Austrian photographer Janick Entremont recently performed an interesting experiment. He took a photo of himself and uploaded it to Instagram. Then he downloaded it, posted it again, and repeated this process 340 times to see what will happen. Thanks to Instagram’s compression, he ended up with a completely unrecognizable final image.
Janick made a separate Instagram account for his project, which he titled @facetinction | A (con)temporary portrait. Here is the original image he took and uploaded:
Here’s what was left after 80 downloads and reuploads:
And here’s the final image he got after repeating the process for 340 times:
The loss of quality and detail in the images is the result of generation loss. Basically, it’s like making a copy of a copy of a copy… over 300 times, in this case. Artist Pete Ashton did a similar project back in 2015, but with a significantly smaller number of images. For his project I Am Sitting In Stagram, he uploaded the same image 90 times, but still ended up with a quite significant quality loss.
“Quality loss and alienation of the picture are consequences of an algorithmic compression,” Janick explains. “What will last from your digital data? Not existing faces are created – instead, some that already exist are arranged to fit. Being altered and changing becomes one. Until nothing is the same anymore.”
Even if it had been done just for fun, I’d still find “Facetinction” amusing. It’s also pretty admirable when you think of the time and patience invested in downloading and uploading the same photo over and over again.

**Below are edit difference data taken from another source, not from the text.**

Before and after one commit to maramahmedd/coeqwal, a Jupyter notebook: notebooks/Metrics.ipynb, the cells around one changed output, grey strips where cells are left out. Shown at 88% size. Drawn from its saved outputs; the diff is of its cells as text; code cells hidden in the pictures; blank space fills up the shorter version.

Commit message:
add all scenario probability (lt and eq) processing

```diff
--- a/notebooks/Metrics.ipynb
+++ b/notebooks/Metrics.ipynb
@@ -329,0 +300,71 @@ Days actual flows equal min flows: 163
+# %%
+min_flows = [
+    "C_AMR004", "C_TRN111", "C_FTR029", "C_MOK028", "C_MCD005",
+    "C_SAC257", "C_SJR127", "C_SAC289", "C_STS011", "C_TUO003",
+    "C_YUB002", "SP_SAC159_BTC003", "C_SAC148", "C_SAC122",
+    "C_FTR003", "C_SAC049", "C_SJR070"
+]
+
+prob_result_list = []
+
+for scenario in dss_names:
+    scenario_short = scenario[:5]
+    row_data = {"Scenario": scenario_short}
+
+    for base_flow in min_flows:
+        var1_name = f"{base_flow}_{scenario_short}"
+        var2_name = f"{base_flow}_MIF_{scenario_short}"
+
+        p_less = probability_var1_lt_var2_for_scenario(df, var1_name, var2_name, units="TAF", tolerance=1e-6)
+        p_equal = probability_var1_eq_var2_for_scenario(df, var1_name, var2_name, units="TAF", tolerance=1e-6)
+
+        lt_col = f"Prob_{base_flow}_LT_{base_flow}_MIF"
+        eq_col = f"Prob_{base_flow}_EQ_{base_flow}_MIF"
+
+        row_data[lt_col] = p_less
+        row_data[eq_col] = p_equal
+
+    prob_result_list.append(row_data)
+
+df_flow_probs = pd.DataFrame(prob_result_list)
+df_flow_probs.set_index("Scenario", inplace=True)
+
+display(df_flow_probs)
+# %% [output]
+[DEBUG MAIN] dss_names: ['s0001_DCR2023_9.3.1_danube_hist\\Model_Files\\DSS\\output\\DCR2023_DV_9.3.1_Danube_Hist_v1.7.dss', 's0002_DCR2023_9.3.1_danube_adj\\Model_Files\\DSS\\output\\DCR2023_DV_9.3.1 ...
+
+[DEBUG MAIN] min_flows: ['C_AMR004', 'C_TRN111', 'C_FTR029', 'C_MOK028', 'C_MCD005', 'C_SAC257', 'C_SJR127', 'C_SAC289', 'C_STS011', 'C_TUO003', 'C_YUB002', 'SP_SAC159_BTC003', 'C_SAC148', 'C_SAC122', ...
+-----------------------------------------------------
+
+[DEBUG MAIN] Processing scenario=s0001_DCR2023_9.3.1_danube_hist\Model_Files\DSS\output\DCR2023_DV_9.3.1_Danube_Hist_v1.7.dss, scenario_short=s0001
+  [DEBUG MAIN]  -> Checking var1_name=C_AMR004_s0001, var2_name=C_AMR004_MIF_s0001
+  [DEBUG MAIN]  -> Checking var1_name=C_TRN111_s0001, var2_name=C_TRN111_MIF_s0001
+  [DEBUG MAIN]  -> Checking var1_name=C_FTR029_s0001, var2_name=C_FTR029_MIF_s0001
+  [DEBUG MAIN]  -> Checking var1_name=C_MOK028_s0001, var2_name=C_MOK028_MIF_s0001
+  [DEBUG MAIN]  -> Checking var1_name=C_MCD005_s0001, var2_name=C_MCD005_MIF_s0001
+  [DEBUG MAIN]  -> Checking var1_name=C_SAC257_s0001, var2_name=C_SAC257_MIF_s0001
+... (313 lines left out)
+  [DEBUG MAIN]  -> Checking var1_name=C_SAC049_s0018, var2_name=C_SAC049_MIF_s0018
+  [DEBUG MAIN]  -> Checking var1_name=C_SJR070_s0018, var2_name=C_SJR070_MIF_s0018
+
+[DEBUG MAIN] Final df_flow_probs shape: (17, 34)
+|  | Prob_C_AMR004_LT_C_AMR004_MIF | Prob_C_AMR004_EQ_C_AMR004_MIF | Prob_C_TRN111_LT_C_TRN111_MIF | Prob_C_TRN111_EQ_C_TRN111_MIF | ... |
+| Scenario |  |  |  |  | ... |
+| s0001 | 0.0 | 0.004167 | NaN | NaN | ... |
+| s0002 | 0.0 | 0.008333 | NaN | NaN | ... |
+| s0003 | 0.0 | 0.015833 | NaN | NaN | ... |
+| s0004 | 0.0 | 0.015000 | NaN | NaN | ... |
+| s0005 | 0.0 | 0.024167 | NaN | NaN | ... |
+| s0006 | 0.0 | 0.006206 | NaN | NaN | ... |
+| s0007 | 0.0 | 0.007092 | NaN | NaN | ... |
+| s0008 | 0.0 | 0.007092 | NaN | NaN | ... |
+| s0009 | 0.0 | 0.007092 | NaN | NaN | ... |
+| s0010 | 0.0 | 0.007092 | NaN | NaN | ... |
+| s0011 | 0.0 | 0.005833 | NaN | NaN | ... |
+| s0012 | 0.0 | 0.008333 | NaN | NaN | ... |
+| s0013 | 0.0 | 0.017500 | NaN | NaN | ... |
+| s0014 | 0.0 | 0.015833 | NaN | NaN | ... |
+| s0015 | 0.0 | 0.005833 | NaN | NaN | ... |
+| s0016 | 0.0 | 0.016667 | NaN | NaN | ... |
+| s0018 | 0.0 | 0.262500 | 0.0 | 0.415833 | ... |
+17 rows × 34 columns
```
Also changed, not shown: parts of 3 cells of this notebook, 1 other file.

But, there’s more to this project than doing it just for fun. As Janick tells PetaPixel, this project is relevant for him on many levels: “the handling of our digital data, online or offline, and the flood of images. How improper use of social media changes our well-being and our appearance (regarding trends). Up to the constant surveillance and face recognition as it is common in China.”